“Photograde is not a substitute for certification and authenticity of grade by PCGS experts, but this enthusiastically accepted online grading guide certainly is a useful, easy-to-use tool for anyone to quickly match up coins to estimate their grades.”

An updated, free version for the iPhone and Apple iPod touch™ now is available online at the Apple iTunes™ App Store along with a version for use on the just-introduced iPad.

“In anticipation of the huge demand for the iPad, we made an app available for the grand opening of the Apple iPad App Store on Saturday, April 3, the first day iPads went on sale nationwide,” said John Nelson, Director of the PCGS Web Applications Group.

The iPad and the Numismatist – First Impressions

By Tim Shuck

Unless you’ve been on a trek to a remote section of the planet you’ve likely seen the announcement of Apple’s most recent product, the iPad. Much larger than an iPod or other portable phone/ data device but slightly smaller than a typical laptop computer or netbook, the iPad is a computer tablet.

Tablets of course are not a new concept, but Apple has blended power, portability, and elegance into the design of this device. As an advocate of digital data access, I followed the pre-launch announcements and wondered if this might be a computer useful for numismatics.

So, when my son, an IT professional, told me he had preordered an iPad and asked if I wanted to go with him to the Apple Store to pick it up on the first day of sales, I readily agreed.
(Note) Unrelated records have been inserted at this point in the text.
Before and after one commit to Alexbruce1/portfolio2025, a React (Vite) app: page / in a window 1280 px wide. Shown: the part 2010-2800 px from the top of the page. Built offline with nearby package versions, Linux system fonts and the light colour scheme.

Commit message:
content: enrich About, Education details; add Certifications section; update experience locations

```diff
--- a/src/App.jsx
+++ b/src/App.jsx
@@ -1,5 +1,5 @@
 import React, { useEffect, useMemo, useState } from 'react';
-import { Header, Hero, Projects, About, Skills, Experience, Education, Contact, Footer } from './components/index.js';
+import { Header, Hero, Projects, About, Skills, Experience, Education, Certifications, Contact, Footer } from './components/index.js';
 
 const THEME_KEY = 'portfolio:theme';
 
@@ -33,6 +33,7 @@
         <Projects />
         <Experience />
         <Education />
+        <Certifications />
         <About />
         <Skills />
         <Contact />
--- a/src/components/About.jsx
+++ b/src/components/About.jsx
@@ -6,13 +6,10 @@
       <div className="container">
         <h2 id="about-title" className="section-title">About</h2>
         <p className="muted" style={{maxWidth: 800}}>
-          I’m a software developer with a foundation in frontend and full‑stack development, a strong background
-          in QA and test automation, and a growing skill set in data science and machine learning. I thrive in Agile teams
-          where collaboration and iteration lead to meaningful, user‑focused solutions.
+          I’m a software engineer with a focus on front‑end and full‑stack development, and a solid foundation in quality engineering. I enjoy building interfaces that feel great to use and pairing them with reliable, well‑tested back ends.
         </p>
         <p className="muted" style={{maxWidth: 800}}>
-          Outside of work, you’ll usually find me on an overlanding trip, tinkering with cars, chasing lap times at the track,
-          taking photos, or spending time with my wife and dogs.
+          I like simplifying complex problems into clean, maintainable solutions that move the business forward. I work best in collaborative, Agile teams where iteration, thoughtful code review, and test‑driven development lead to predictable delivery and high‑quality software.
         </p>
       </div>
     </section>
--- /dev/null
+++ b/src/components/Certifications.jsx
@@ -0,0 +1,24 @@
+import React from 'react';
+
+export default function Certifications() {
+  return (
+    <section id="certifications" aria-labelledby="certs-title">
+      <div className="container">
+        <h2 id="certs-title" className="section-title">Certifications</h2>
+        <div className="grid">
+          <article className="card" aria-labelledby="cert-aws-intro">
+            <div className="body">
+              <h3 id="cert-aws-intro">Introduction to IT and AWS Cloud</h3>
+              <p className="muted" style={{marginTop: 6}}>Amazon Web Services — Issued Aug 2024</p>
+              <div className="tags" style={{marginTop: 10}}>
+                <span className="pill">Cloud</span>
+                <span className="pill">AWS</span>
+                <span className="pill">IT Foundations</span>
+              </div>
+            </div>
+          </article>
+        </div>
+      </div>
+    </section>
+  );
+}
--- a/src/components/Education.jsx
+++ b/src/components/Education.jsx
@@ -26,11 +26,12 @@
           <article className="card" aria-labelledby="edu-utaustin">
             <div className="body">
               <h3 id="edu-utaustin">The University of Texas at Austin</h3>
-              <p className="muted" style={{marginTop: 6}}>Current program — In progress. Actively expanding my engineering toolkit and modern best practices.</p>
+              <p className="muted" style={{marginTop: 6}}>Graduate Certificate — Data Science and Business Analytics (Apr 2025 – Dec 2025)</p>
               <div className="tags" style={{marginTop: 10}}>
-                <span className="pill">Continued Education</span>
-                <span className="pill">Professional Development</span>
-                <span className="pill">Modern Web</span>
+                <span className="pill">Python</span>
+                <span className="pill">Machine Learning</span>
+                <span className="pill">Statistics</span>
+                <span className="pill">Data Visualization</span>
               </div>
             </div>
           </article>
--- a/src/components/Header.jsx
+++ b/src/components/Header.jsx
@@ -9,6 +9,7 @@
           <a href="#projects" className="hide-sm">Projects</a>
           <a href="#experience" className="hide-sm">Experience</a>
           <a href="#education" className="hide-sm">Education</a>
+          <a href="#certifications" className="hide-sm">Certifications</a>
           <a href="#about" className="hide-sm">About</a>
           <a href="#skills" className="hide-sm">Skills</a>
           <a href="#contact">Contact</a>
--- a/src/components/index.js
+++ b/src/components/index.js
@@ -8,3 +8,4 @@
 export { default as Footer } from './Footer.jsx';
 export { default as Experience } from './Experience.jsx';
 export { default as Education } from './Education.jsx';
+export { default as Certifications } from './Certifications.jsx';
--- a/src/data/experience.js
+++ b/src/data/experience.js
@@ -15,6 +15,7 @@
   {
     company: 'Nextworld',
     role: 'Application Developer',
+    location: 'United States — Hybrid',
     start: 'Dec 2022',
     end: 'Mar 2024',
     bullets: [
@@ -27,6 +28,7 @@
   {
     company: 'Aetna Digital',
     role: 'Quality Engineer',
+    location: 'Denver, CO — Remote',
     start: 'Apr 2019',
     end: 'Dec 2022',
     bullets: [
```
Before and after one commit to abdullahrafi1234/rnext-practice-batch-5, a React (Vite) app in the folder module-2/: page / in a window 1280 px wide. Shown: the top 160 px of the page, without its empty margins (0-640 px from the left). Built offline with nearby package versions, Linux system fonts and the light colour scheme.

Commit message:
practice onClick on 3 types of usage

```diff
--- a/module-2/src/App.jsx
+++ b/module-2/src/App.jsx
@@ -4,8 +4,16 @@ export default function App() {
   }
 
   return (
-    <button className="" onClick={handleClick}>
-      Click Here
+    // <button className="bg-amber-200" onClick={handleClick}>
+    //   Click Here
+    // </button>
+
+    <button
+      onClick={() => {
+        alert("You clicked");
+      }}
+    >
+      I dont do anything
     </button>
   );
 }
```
The nearest Apple Store is a 45-minute drive from home; which was followed by a 45-minute wait in line at the mall. There were two lines actually, one for those who had reserved an iPad and the other for those who were willing to gamble that there would still be iPads in stock when their turn came at the head of the line.

Not that the wait wasn’t without it’s comforts. The good folks at Apple (or maybe I should say the clever marketing staff at Apple) provided coffee, water, scones, and muffins to those waiting in line. Most of us don’t like lines, but there was a festive sense of camaraderie among those waiting, and the crowd was as diverse as you could find – young, old, male, female, internationals, even a couple of folk in wheelchairs.

Also present was a TV crew, recording and interviewing the strange fanatics, er, I mean the technologically astute, who came out early in the morning in their pursuit of the latest in consumer technology. When my son and I reached the head of the line, we were ushered into the store by the friendly Apple staff, and just a few minutes later were on our way home with an iPad safely tucked inside the distinctive Apple backpack/ bag.

But what was it like to use an iPad? My initial reactions were two: wow, what a bright, easy-to-read, and fast screen; and it’s smaller than I expected, though surprisingly hefty. I won’t review the specs, easily obtained online at, but in general appearance it strangely reminded me of the writing slates often shown in school-house scenes of a century or more ago – about the same size and people tend to hold it the same way. Of course the iPad is a much more sophisticated design, but the juxtaposition of imagery was surprisingly strong in my mind. (more…)